Though it is immensely popular—or, perhaps, because it is immensely popular—study abroad is something that, in its current form, should generally be eschewed by a responsible administration.
The old, stringent rules governing study abroad were made for a good reason: that most study abroad programs are taught by faculty far less distinguished than Harvard’s, offer classes far less rigorous than Harvard’s and essentially consist of a four month drunken rave through a European (or Asian, or Latin American) city.
It’s no small wonder that so many people want to study abroad, and that everyone who does so seems to love it. Who wouldn’t want to coast through easy classes while doing little work and enjoying sunsets on the Rhine, the Rhone, the Tiber or the Yangtze, rather than grinding out tough problem sets on the bank of the pedestrian Charles?
The measures to make it easier for students to study abroad are often couched in terms of the intrinsic benefit of experiencing a foreign culture firsthand, the increasingly globalized nature of the world community and any number of other empty shibboleths and platitudes. The timing and abruptness of the shift, though, indicate that there may be some less-than-principled practical considerations that have also played a large, if not a decisive, role in the new policies.
Pop quiz: What’s a convenient way for the administration to fix an unprecedented housing crunch in the upperclass houses without taking the unattractive steps of spending money on new housing or reducing the size of incoming first-year classes?
Answer: Change the College’s decades-old study abroad policy and attribute it to a sudden lofty desire to become more “international.”
Pop quiz number two: When the Department of History decides to grant an absurdly high number of its professors leaves of absence for the 2002-2003 academic year, what’s a great way to get rid of some students to make the dearth of teachers less apparent?

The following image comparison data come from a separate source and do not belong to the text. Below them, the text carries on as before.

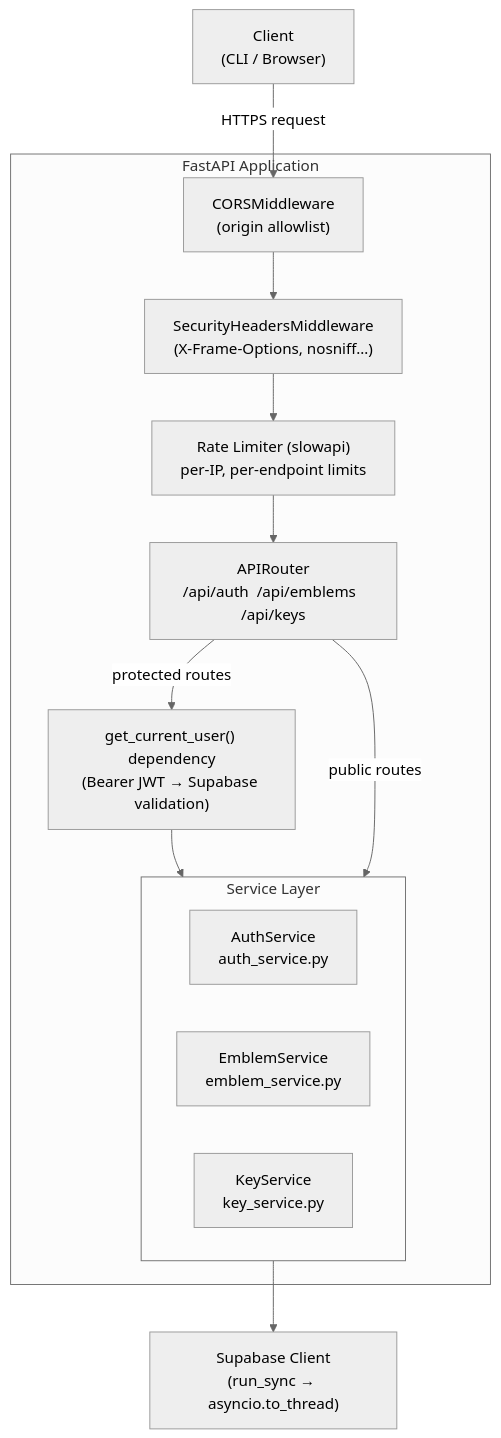
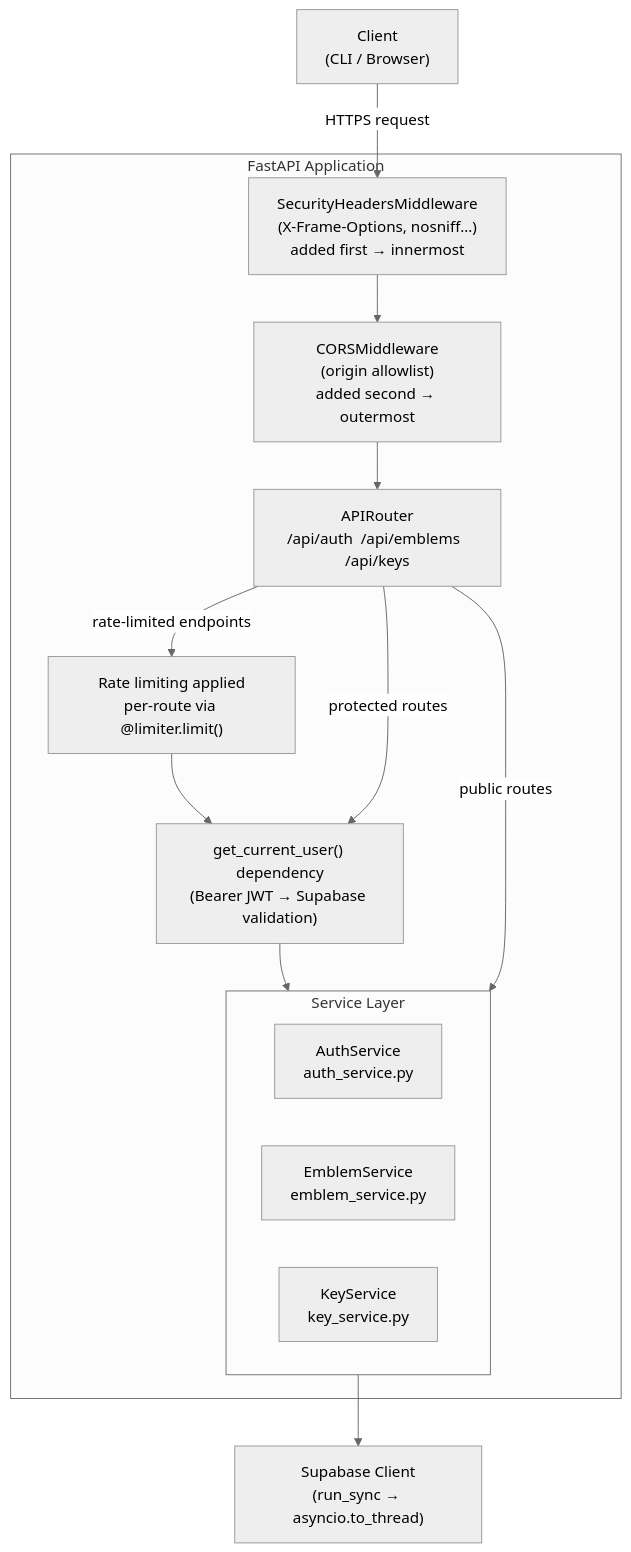
Before and after one commit to Lo10Th/Elysium: the fifth of 11 diagrams in docs/ARCHITECTURE.md, drawn with Mermaid (neutral theme). The commit also changed other lines of this file, not shown here.

Commit message:
docs: fix middleware order and add migration status note in ARCHITECTURE.md

````diff
--- a/docs/ARCHITECTURE.md
+++ b/docs/ARCHITECTURE.md
@@ -183,29 +183,30 @@
 ```mermaid
 flowchart TD
     Client["Client\n(CLI / Browser)"]
 
     subgraph FastAPI["FastAPI Application"]
-        CORS["CORSMiddleware\n(origin allowlist)"]
-        SecHdr["SecurityHeadersMiddleware\n(X-Frame-Options, nosniff…)"]
-        RateLimit["Rate Limiter (slowapi)\nper-IP, per-endpoint limits"]
+        SecHdr["SecurityHeadersMiddleware\n(X-Frame-Options, nosniff…)\nadded first → innermost"]
+        CORS["CORSMiddleware\n(origin allowlist)\nadded second → outermost"]
         Router["APIRouter\n/api/auth  /api/emblems  /api/keys"]
         AuthDep["get_current_user() dependency\n(Bearer JWT → Supabase validation)"]
+        RateLimitNote["Rate limiting applied\nper-route via @limiter.limit()"]
 
         subgraph Services["Service Layer"]
             AuthSvc["AuthService\nauth_service.py"]
             EmblemSvc["EmblemService\nemblem_service.py"]
             KeySvc["KeyService\nkey_service.py"]
         end
     end
 
     Supabase["Supabase Client\n(run_sync → asyncio.to_thread)"]
 
-    Client -->|"HTTPS request"| CORS
-    CORS --> SecHdr
-    SecHdr --> RateLimit
-    RateLimit --> Router
+    Client -->|"HTTPS request"| SecHdr
+    SecHdr --> CORS
+    CORS --> Router
+    Router -->|"rate-limited endpoints"| RateLimitNote
+    RateLimitNote --> AuthDep
     Router -->|"protected routes"| AuthDep
     AuthDep --> Services
     Router -->|"public routes"| Services
     Services --> Supabase
 ```
````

Answer: Take some questionable steps—including scrapping the spring junior tutorial requirement and lifting the obligation to pick a specialized historical track—that serve to water down the intensity of the concentration in order to enable more students to study abroad.
In fairness, I do realize that most of the Faculty who seek to liberalize study abroad policy do so for nothing but the most legitimate and sincere reasons. I also realize that it is theoretically possible for study abroad programs to be academically rigorous and worthwhile. But I find it bizarre that well-reasoned and longstanding strictures on study-abroad are being lifted in an alarmingly fast and haphazard manner, at a time when more students abroad just happens to serve some very practical interests of the University and some of its academic departments in particular.
Given, for instance, all the rhetoric about study abroad being an integral way of learning about a foreign culture, it is puzzling that the College has decided that would-be study abroad students no longer need to have studied the language of the host country in advance of their trip.
Some stickler traditionalists might argue that it is rather difficult to get much of a sense of a culture without learning its language. They might even contend that learning, say, French at Harvard provides a better introduction to the culture of France than barhopping through Paris with a homogenous group of privileged Americans and taking guided tours—in English—of the Louvre every now and then.
Fortunately, it’s possible to have it both ways—that is, to allow many more students to study abroad while at the same time not compromising the College’s academic integrity. To achieve this, Harvard will need to ensure the integrity of abroad programs—not by rubber-stamping students’ petitions, but by actively participating in, and running, its own programs.
Some initial gestures have, in fact, been made in this direction; right now, a pilot study-abroad program—Harvard’s first—is underway in Santiago, Chile. Though the students are not being taught by Harvard faculty, the college—through the Rockefeller Center for Latin American Studies—is coordinating many aspects of their academic and extracurricular lives while in Chile.
This is a fine start, but we are, obviously, many years away from seeing a broad network of Harvard-sponsored study-abroad opportunities. In other words, we are many years away from seeing the current liberalization of study abroad strictures being justified.
For now, the new policies—in the absence of sufficiently rigorous, Harvard-run study abroad options—constitute more a license for Harvard students to waste their time than anything else. And, yes, time poorly spent is time wasted—even if it’s on the Riviera.
Zachary S. Podolsky ’04 is a classics concentrator in Currier House. His column appears on alternate Thursdays.